 The error of this kind of thinking is that it holds a very low view of Jesus’ death.  Jesus was executed outside Jerusalem to, according to the Bible, bear the judgement of God for the sin of God’s people.  Jesus death was a substitutional, sacrificial death that paid the price for ALL sin, every one.  That’s why Jesus could triumphantly exclaim, “It is finished!”  To view your sin as too big, or too bad, or too damaging for God to forgive is extreme arrogance and minimizes the death of the Righteous One for you.

 Are you too good for God?  You are not as good as you think!  You’ll never be good enough for God.

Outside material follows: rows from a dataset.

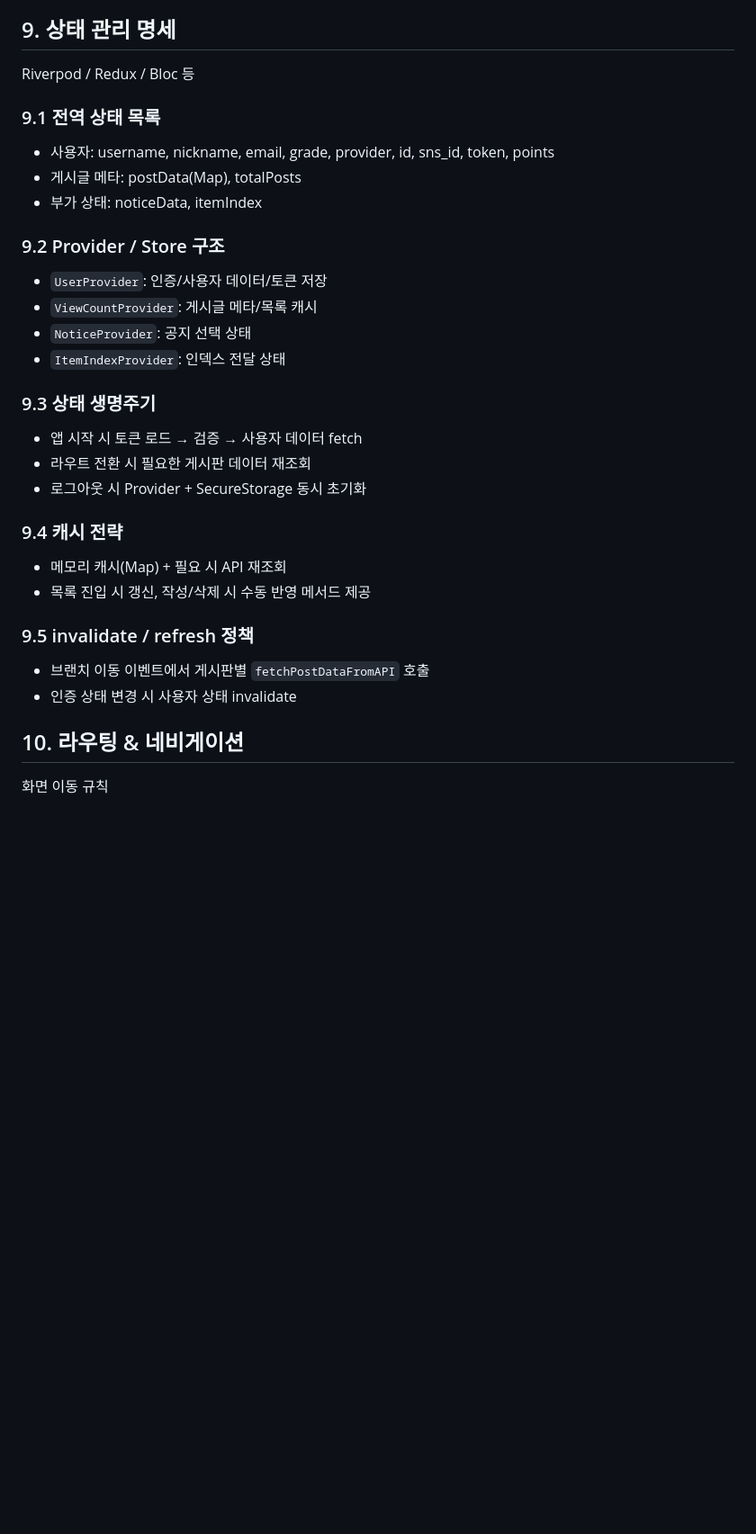
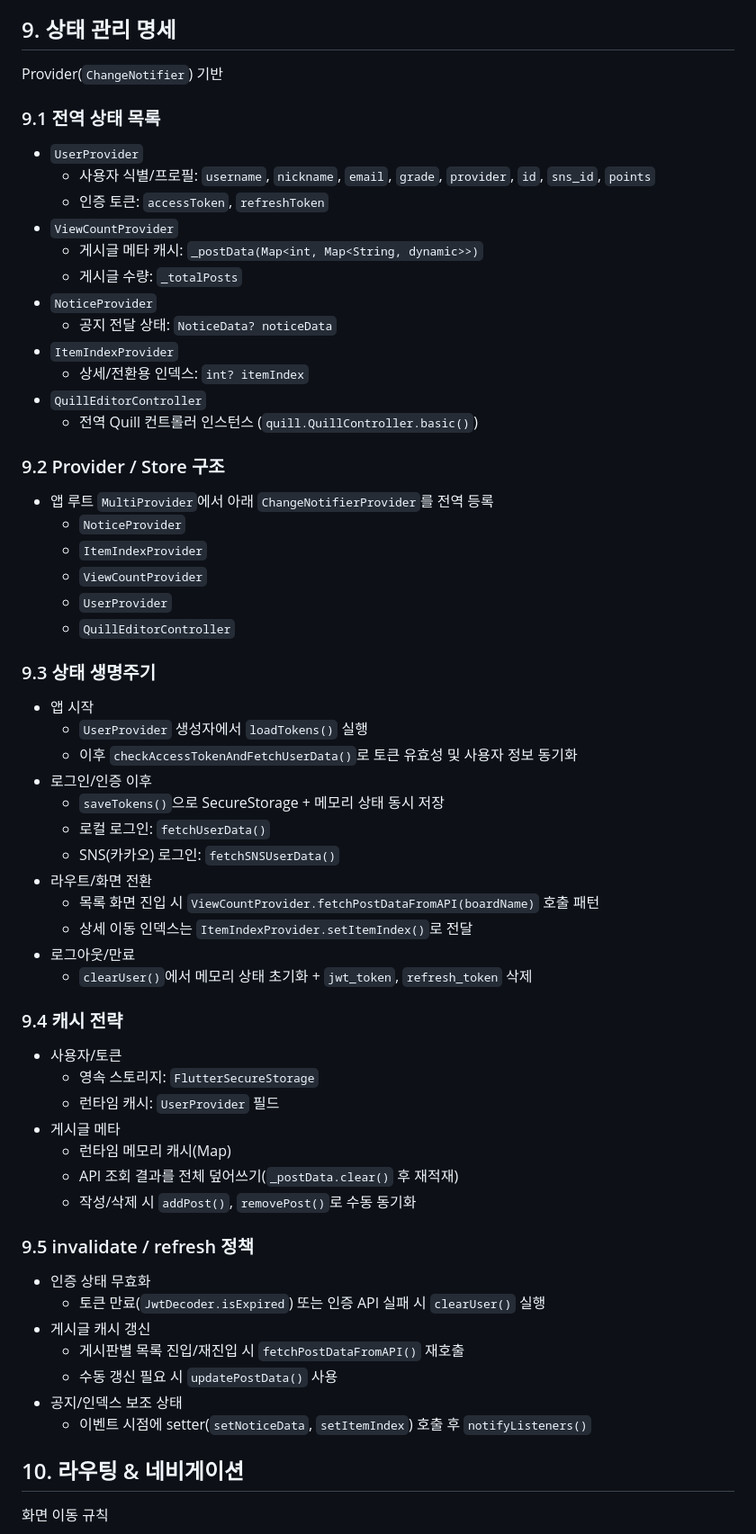
Before and after one commit to kasreder/cosmosx250714_open_android_login_not, a Markdown page: FRONT_SPEC_OUTLINE.md, the part around one of its changes. Shown at 90% size. Rendered like a GitHub page; blank space fills up the shorter version.

Commit message:
docs: FRONT_SPEC_OUTLINE 기술스택/상태관리/딥링크 정책 보강

```diff
--- a/FRONT_SPEC_OUTLINE.md
+++ b/FRONT_SPEC_OUTLINE.md
@@ -251,31 +271,61 @@ PM / 아키텍트 / 유지보수자 필수
 - 고급 필터/복합 정렬 UI는 확장 예정
 
 ## 9. 상태 관리 명세
-Riverpod / Redux / Bloc 등
+Provider(`ChangeNotifier`) 기반
 
 ### 9.1 전역 상태 목록
-- 사용자: username, nickname, email, grade, provider, id, sns_id, token, points
-- 게시글 메타: postData(Map), totalPosts
-- 부가 상태: noticeData, itemIndex
+- `UserProvider`
+  - 사용자 식별/프로필: `username`, `nickname`, `email`, `grade`, `provider`, `id`, `sns_id`, `points`
+  - 인증 토큰: `accessToken`, `refreshToken`
+- `ViewCountProvider`
+  - 게시글 메타 캐시: `_postData(Map<int, Map<String, dynamic>>)`
+  - 게시글 수량: `_totalPosts`
+- `NoticeProvider`
+  - 공지 전달 상태: `NoticeData? noticeData`
+- `ItemIndexProvider`
+  - 상세/전환용 인덱스: `int? itemIndex`
+- `QuillEditorController`
+  - 전역 Quill 컨트롤러 인스턴스 (`quill.QuillController.basic()`)
 
 ### 9.2 Provider / Store 구조
-- `UserProvider`: 인증/사용자 데이터/토큰 저장
-- `ViewCountProvider`: 게시글 메타/목록 캐시
-- `NoticeProvider`: 공지 선택 상태
-- `ItemIndexProvider`: 인덱스 전달 상태
+- 앱 루트 `MultiProvider`에서 아래 `ChangeNotifierProvider`를 전역 등록
+  - `NoticeProvider`
+  - `ItemIndexProvider`
+  - `ViewCountProvider`
+  - `UserProvider`
+  - `QuillEditorController`
 
 ### 9.3 상태 생명주기
-- 앱 시작 시 토큰 로드 → 검증 → 사용자 데이터 fetch
-- 라우트 전환 시 필요한 게시판 데이터 재조회
-- 로그아웃 시 Provider + SecureStorage 동시 초기화
+- 앱 시작
+  - `UserProvider` 생성자에서 `loadTokens()` 실행
+  - 이후 `checkAccessTokenAndFetchUserData()`로 토큰 유효성 및 사용자 정보 동기화
+- 로그인/인증 이후
+  - `saveTokens()`으로 SecureStorage + 메모리 상태 동시 저장
+  - 로컬 로그인: `fetchUserData()`
+  - SNS(카카오) 로그인: `fetchSNSUserData()`
+- 라우트/화면 전환
+  - 목록 화면 진입 시 `ViewCountProvider.fetchPostDataFromAPI(boardName)` 호출 패턴
+  - 상세 이동 인덱스는 `ItemIndexProvider.setItemIndex()`로 전달
+- 로그아웃/만료
+  - `clearUser()`에서 메모리 상태 초기화 + `jwt_token`, `refresh_token` 삭제
 
 ### 9.4 캐시 전략
-- 메모리 캐시(Map) + 필요 시 API 재조회
-- 목록 진입 시 갱신, 작성/삭제 시 수동 반영 메서드 제공
+- 사용자/토큰
+  - 영속 스토리지: `FlutterSecureStorage`
+  - 런타임 캐시: `UserProvider` 필드
+- 게시글 메타
+  - 런타임 메모리 캐시(Map)
+  - API 조회 결과를 전체 덮어쓰기(`_postData.clear()` 후 재적재)
+  - 작성/삭제 시 `addPost()`, `removePost()`로 수동 동기화
 
 ### 9.5 invalidate / refresh 정책
-- 브랜치 이동 이벤트에서 게시판별 `fetchPostDataFromAPI` 호출
-- 인증 상태 변경 시 사용자 상태 invalidate
+- 인증 상태 무효화
+  - 토큰 만료(`JwtDecoder.isExpired`) 또는 인증 API 실패 시 `clearUser()` 실행
+- 게시글 캐시 갱신
+  - 게시판별 목록 진입/재진입 시 `fetchPostDataFromAPI()` 재호출
+  - 수동 갱신 필요 시 `updatePostData()` 사용
+- 공지/인덱스 보조 상태
+  - 이벤트 시점에 setter(`setNoticeData`, `setItemIndex`) 호출 후 `notifyListeners()`
 
 ## 10. 라우팅 & 네비게이션
 화면 이동 규칙
```
Also changed, not shown: other parts of FRONT_SPEC_OUTLINE.md (+43 -9 lines).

 Are you too bad for God?  Jesus’ death is more powerful than you think!  You can never be too bad for God.

A lesson from Haji

Haji, a practising Muslim from Zanzibar, came to stay at my place for a month a few years ago.  We had a super time sightseeing, eating, laughing, biting shopping malls (yes , I know its seems unbelievable!)  and enjoying Cape Town. Yet, often times we had to cut our trip short in order for Haji to get back to the house in time to ceremonially wash and recite the prayers.  Haji is a moral, honest, upright man who is seeking to live the best life possible to please Allah.  Haji’s worldview says, “I perform, in order to be accepted”.

 The gospel according to Jesus found in the Bible is totally opposite.  The gospel says, “I’m accepted, therefore I perform”.  We see this truth clearly in Mark 2:14 when Jesus calls a “sinner” to become a disciple.  The account reads:

As he (Jesus) walked along, he saw Levi son of Alphaeus sitting at the tax collector’s booth. “Follow me,” Jesus told him, and Levi got up and followed him.

 Levi was a Jew who worked for the revenue service of the Romans.  We as ostracized hated and excluded.  He was not good, nor religious, nor upright.  Yet Jesus calls him to follow.  Levi followed.  He became known as Matthew and had a profound influence on generations of Christians through the book he authored (The Gospel of Matthew). He was accepted by Jesus, therefore he performed and obeyed and changed. 

 Haji’s religion (and all religion) says “You need to perform to be accepted”.  The Bible tells us to admit we can never perform enough to be accepted by God, but rather to confess our wrongs and sins, and to accept what Jesus has done for us.

 Do you constantly feel guilty that you are never performing quite enough?  Not praying enough? Not witnessing enough? Not working enough? Not preaching enough?  Perhaps you need to remind yourself of the gospel of Jesus.